Question 45.
Define Multiparty System.
Multiparty system means the presence of several equally influential political parties in the country. Several political parties are actively involved in the political process elections are contested by a large number of political parties.

Question 46.
Name some countries which have Multiparty System.
Some countries which have multiparty system are: India, Switzerland, Japan, Italy and France.

Question 47.
What are the six main functions of political parties?
The six main functions of political parties are:
(1) Formation of public opinion.
(2) Act as agencies of political education.
(3) Valuable agencies for recruitment of leaders.
(4) Formulation of Demands.
(5) Aggregation of public demands and taking these to the government.
(6) Formation of government or acting as opposition parties.

Question 48.
What is the merits of political parties?
The merits of political parties are:
(1) Essential democratic actors of politics.
(2) Political parties are a source of rational unit.
(3) Political parties in opposition keep the government under check.
(4) Political parties are vital links between the people and their government.
(5) Parties act an agencies for the formulation of public opinion.

Question 49.
What is the demerits of political parties?
The demerits in political parties are:
(1) Political parties are a source of divisions among the people.
(2) Political parties cannot reflect and clarify public opinion.
(3) Political parties are always dominated by rich people.
(4) Political parties are a source of disharmony and unhealthy opposition.
(5) Political parties are a source of dirty party politics and delays in law-making.
(6) Often give more importance to their interests over the national interests.

Question 50.
What is the role of political parties in a democracy?
Political parties are essential for every democratic state. These act as the basic actors in politics. These continuously participate in the political process. In particular, these always contest elections. When a political party or an alliance of some political parties gets a majority, it forms the government and other parties act as opposition parties.

CHSE Odisha Class 12 Political Science Unit 1 Democracy in India Short Answer Questions

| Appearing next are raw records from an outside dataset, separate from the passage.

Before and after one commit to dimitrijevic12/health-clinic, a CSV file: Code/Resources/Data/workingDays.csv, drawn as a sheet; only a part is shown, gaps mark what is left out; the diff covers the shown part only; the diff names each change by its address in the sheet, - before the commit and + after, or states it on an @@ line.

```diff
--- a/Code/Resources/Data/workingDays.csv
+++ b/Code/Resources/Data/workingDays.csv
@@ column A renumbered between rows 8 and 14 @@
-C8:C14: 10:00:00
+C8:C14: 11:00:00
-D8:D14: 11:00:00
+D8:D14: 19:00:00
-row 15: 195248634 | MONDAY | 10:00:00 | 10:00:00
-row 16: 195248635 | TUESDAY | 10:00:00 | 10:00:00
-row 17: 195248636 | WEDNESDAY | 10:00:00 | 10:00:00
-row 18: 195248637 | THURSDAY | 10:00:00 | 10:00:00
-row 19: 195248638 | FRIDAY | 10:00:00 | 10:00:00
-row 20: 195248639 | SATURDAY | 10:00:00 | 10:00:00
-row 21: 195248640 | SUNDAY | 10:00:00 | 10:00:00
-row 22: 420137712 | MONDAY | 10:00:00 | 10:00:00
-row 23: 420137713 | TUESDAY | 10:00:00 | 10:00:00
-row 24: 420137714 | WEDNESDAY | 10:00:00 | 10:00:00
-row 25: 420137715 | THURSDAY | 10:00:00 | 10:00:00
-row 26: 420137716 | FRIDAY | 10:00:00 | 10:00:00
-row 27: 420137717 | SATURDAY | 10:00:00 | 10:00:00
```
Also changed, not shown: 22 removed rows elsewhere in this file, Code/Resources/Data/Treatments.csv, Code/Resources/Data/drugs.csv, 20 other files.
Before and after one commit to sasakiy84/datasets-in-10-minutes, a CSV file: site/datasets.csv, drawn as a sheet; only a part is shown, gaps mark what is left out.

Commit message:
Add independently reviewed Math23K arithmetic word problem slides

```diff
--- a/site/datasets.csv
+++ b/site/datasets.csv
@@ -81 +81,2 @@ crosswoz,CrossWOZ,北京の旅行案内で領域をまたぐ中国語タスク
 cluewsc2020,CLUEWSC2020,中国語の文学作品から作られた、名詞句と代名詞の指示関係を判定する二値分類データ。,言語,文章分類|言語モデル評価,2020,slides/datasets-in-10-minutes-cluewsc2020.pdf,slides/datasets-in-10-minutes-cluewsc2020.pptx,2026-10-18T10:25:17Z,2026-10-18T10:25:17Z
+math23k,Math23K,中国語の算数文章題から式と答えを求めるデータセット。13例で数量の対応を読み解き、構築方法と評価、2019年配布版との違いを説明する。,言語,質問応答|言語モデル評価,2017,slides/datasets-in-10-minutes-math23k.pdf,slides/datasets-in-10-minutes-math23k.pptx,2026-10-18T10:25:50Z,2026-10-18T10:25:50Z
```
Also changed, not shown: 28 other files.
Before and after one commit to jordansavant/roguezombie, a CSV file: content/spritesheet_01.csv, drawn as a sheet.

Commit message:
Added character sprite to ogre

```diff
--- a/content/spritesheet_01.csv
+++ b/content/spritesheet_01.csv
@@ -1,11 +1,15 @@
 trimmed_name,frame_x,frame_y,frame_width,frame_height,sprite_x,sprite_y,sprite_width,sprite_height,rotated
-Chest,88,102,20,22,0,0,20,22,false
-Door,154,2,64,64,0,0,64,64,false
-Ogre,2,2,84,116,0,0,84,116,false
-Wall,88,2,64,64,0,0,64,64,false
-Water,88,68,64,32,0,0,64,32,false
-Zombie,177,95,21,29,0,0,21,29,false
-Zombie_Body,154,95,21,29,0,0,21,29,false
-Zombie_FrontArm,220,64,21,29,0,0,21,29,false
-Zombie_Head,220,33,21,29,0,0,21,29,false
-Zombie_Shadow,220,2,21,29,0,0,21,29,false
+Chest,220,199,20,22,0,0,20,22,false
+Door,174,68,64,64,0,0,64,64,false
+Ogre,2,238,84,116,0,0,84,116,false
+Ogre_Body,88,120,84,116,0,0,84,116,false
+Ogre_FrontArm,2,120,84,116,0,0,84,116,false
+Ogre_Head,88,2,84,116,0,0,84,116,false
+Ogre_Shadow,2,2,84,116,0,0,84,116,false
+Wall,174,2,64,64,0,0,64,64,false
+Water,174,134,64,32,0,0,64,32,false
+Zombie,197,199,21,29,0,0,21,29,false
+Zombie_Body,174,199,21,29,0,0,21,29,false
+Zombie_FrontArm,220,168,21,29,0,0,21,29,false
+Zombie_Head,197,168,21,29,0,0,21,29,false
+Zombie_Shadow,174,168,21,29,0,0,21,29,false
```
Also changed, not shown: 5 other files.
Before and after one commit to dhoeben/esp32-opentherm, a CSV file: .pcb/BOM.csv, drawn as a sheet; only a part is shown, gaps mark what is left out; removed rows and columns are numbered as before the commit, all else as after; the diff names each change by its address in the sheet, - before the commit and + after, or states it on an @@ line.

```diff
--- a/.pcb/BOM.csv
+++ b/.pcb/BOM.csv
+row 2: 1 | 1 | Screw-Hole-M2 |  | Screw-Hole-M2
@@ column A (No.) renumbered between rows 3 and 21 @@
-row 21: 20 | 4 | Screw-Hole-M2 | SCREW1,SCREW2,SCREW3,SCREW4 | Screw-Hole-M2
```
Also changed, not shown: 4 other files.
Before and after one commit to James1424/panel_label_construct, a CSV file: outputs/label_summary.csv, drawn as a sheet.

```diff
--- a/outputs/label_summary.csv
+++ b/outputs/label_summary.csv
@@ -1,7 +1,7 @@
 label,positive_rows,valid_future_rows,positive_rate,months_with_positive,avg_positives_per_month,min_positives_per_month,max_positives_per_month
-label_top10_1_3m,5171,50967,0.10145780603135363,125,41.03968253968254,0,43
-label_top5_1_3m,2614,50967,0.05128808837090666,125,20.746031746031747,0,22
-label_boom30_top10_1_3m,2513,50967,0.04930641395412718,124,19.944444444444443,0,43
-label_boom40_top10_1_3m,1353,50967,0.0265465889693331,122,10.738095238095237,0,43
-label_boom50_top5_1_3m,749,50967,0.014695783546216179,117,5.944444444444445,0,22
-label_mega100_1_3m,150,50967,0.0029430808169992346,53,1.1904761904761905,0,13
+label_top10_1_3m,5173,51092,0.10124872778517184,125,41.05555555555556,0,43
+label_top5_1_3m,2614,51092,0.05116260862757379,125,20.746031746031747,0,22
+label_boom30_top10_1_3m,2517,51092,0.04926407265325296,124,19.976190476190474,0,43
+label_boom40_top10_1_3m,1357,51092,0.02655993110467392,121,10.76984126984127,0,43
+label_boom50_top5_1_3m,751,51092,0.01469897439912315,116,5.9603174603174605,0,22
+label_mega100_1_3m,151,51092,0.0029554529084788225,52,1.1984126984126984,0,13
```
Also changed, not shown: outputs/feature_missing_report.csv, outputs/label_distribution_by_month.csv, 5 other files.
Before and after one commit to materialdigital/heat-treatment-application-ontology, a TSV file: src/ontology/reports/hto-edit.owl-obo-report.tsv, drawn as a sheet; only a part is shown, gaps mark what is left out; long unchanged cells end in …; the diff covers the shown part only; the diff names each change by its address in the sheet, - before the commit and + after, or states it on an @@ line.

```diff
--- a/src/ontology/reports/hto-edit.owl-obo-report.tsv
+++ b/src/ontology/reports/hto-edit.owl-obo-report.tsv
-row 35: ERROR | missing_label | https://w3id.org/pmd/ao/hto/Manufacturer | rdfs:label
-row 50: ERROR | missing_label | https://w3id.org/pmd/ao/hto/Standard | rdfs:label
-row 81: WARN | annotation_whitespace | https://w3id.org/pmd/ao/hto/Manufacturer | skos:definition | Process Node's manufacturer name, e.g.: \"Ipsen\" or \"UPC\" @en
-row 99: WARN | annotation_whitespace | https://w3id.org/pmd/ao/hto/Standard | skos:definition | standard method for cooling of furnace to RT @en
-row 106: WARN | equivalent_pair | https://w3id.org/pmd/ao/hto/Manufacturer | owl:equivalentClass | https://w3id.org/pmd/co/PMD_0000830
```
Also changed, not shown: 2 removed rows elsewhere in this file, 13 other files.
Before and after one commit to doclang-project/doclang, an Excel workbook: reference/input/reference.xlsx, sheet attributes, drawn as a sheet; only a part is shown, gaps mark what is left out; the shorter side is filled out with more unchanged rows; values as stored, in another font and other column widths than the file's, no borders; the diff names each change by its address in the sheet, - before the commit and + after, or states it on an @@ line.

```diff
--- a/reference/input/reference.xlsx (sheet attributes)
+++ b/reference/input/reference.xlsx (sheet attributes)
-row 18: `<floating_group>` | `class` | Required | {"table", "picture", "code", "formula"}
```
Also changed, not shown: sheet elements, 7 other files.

Question 51.
What is the meaning of “No party No Democracy”?
Political parties are totally essential for the functioning of democracy. Without political parties elections cannot be held, government-making cannot be really done, there can be no real check in the exercise of government power, public opinion remains ambiguous and people do not get a real political party, no democratic government can really function. The absence of political parties means the presence of unreal democracy.

Leave a Comment